Free Mt. Hood is Bark's campaign to engage communities in an effort to make Mt. Hood a 21st century model of forest management policy that focuses on climate and community resilience.
Learn more about the ways that forest management affects your communities and get support to raise your voice and vision for the future of the forest.
The Forest Service’s old fire management techniques create increasingly vulnerable regions, which will be exacerbated by longer, more intense fire seasons.
Mt. Hood National Forest’s waters are critical to more than just its plants and wildlife, with more than two-thirds of Oregonians getting their drinking water from the forest.
This emphasis on timber harvests persists despite the fact that the outdoor recreation industry now contributes three times more to Oregon's economy than the logging and wood products industries, while preserving the forest for public use, instead of destroying it for short-term profits.
Climate change is the most pressing ecological issue of our time, likely to dramatically affect Mt. Hood National Forest’s ecosystems and wildlife as the crisis unfolds.

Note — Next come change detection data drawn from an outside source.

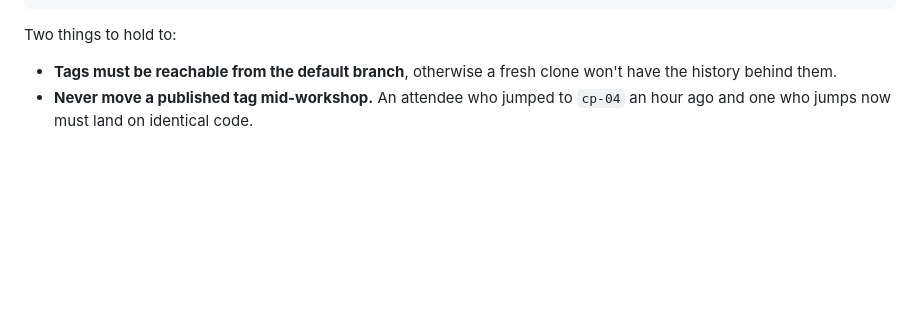
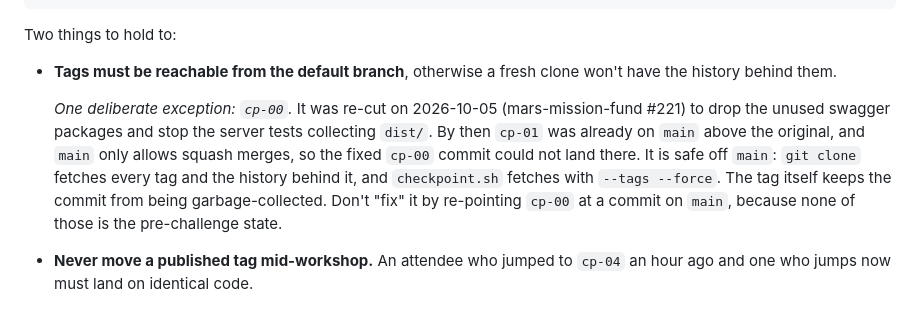
Before and after one commit to OrchLab-ai/workshop-example, a Markdown page: checkpoints/README.md, the part around the change. Rendered like a GitHub page; blank space fills up the shorter version.

Commit message:
Say why cp-00 is off main, so nobody re-points it
cp-00 was re-cut (mars-mission-fund#221) after cp-01 was already on main, and
main only takes squash merges, so the fixed commit could not land there. Being
off main costs nothing - clone and checkpoint.sh both fetch every tag - but it
breaks the README's own rule, which is exactly what invites a well-meant fix.

Co-Authored-By: Claude Opus 5.5 <noreply@anthropic.com>

```diff
--- a/checkpoints/README.md
+++ b/checkpoints/README.md
@@ -103,5 +103,14 @@ Two things to hold to:
 
 - **Tags must be reachable from the default branch**, otherwise a fresh clone
   won't have the history behind them.
+
+  *One deliberate exception: `cp-00`.* It was re-cut on 2026-10-05 (mars-mission-fund
+  #221) to drop the unused swagger packages and stop the server tests collecting
+  `dist/`. By then `cp-01` was already on `main` above the original, and `main`
+  only allows squash merges, so the fixed `cp-00` commit could not land there.
+  It is safe off `main`: `git clone` fetches every tag and the history behind it,
+  and `checkpoint.sh` fetches with `--tags --force`. The tag itself keeps the
+  commit from being garbage-collected. Don't "fix" it by re-pointing `cp-00` at
+  a commit on `main`, because none of those is the pre-challenge state.
 - **Never move a published tag mid-workshop.** An attendee who jumped to `cp-04`
   an hour ago and one who jumps now must land on identical code.
```
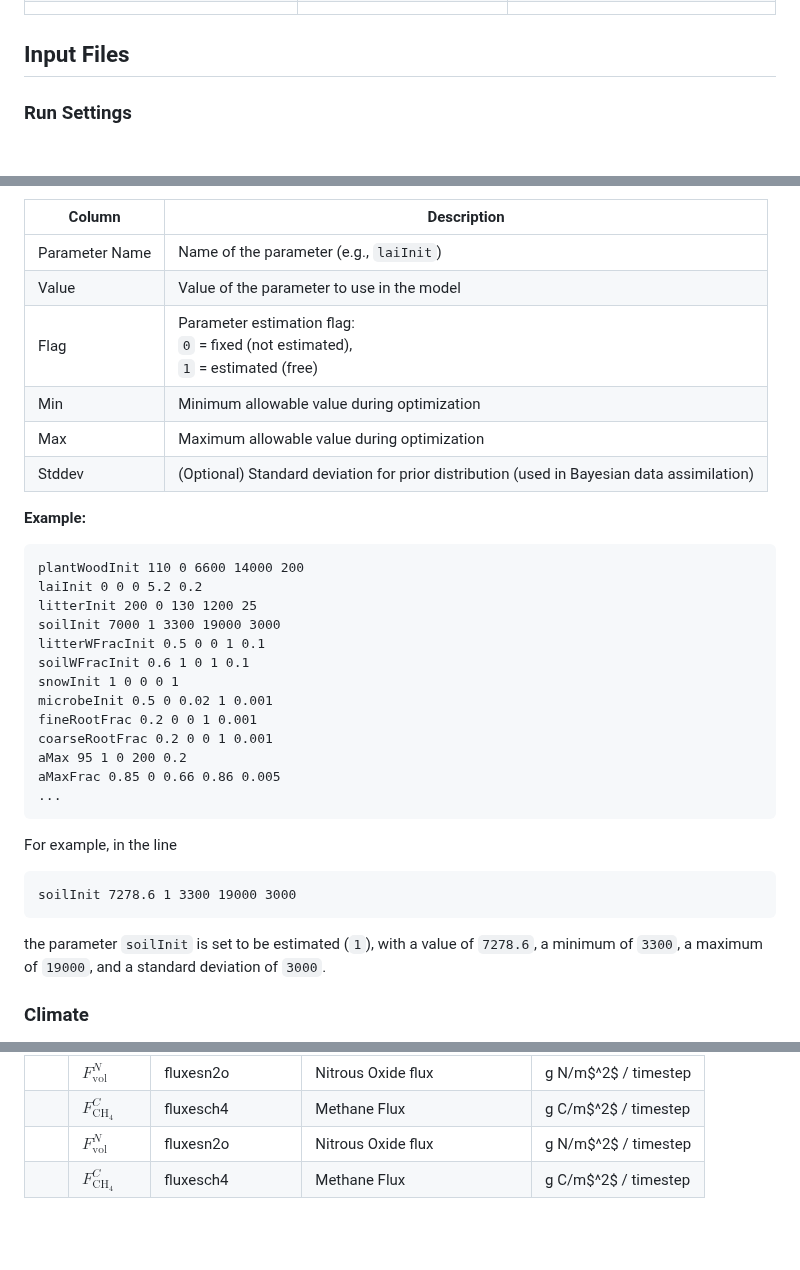
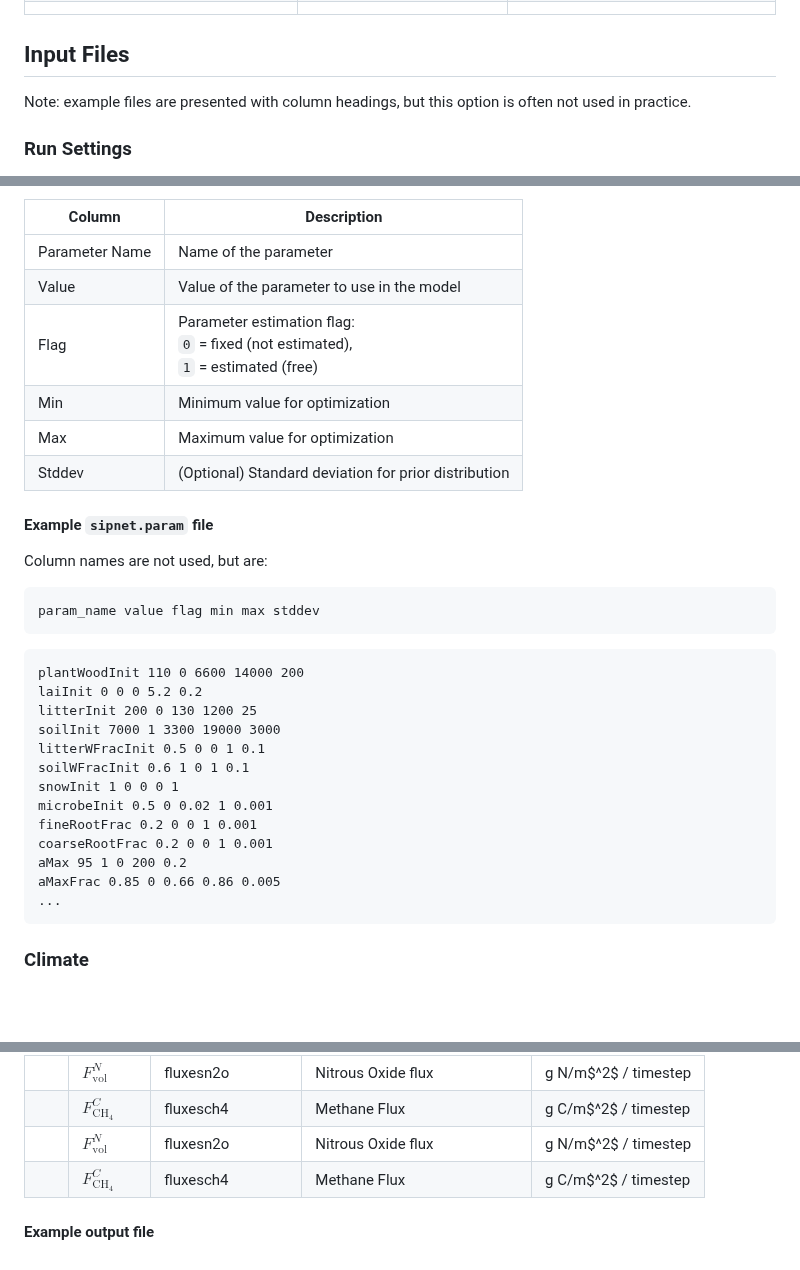
Before and after one commit to PecanProject/sipnet, a Markdown page: docs/parameters.md, 3 parts joined by grey strips. Rendered like a GitHub page; blank space fills up the shorter version.

````diff
--- a/docs/parameters.md
+++ b/docs/parameters.md
@@ -330,6 +330,8 @@ Run-time parameters can change from one run to the next, or when the model is st
 
 ## Input Files
 
+Note: example files are presented with column headings, but this option is often not used in practice.
+
 ### Run Settings
 
 The `sipnet.in` file specifies run settings for SIPNET, including the run type, input file names, and output options. The file is self-documenting, with comments describing each option. Key features of interest include
@@ -359,14 +357,21 @@ Each line in the file corresponds to a single parameter and contains five or six
 
 | Column         | Description                                                                               |
 | -------------- | ----------------------------------------------------------------------------------------- |
-| Parameter Name | Name of the parameter (e.g., `laiInit`)                                                   |
-| Value          | Value of the parameter to use in the model                                                |
+| Parameter Name | Name of the parameter                                                  |
+| Value          | Value of the parameter to use in the model                             |
 | Flag           | Parameter estimation flag: <br> `0` = fixed (not estimated), <br> `1` = estimated (free)  |
-| Min            | Minimum allowable value during optimization                                               |
-| Max            | Maximum allowable value during optimization                                               |
-| Stddev         | (Optional) Standard deviation for prior distribution (used in Bayesian data assimilation) |
+| Min            | Minimum value for optimization                                         |
+| Max            | Maximum value for optimization                                         |
+| Stddev         | (Optional) Standard deviation for prior distribution                   |
 
-**Example:**
+#### Example `sipnet.param` file
+
+Column names are not used, but are:
+```
+param_name value flag min max stddev
+```
+
+
 ```
 plantWoodInit 110 0 6600 14000 200
 laiInit 0 0 0 5.2 0.2
@@ -382,13 +387,6 @@ aMax 95 1 0 200 0.2
 aMaxFrac 0.85 0 0.66 0.86 0.005
 ...
 ```
-
-For example, in the line
-```
-soilInit 7278.6 1 3300 19000 3000
-```
-the parameter `soilInit` is set to be estimated (`1`), with a value of `7278.6`, a minimum of `3300`, a maximum of `19000`, and a standard deviation of `3000`.
-
 
 
 ### Climate
@@ -597,6 +595,10 @@ loc  year  day  type     param_name=delta[,param_name=delta,...]
 |    | $F^N_\text{vol}$ |fluxesn2o      | Nitrous Oxide flux             | g N/m$^2$ / timestep |
 |    | $F^C_{\text{CH}_4}$  |fluxesch4    | Methane Flux                   | g C/m$^2$ / timestep |
 
+
+#### Example output file
+
+
 <!--
 
 |    | $F^C_\text{CH_4}$  |fluxesch4    | Methane Flux                   | g C/m$^2$ / timestep |
````
Also changed, not shown: other parts of docs/parameters.md (+1 -5 lines).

Over the last three decades, significant changes in wildlife abundance have taken place in the Mt. Hood National Forest. Fires and tree planting affect the numbers of mule deer. Spotted owls increasingly struggle to find habitat.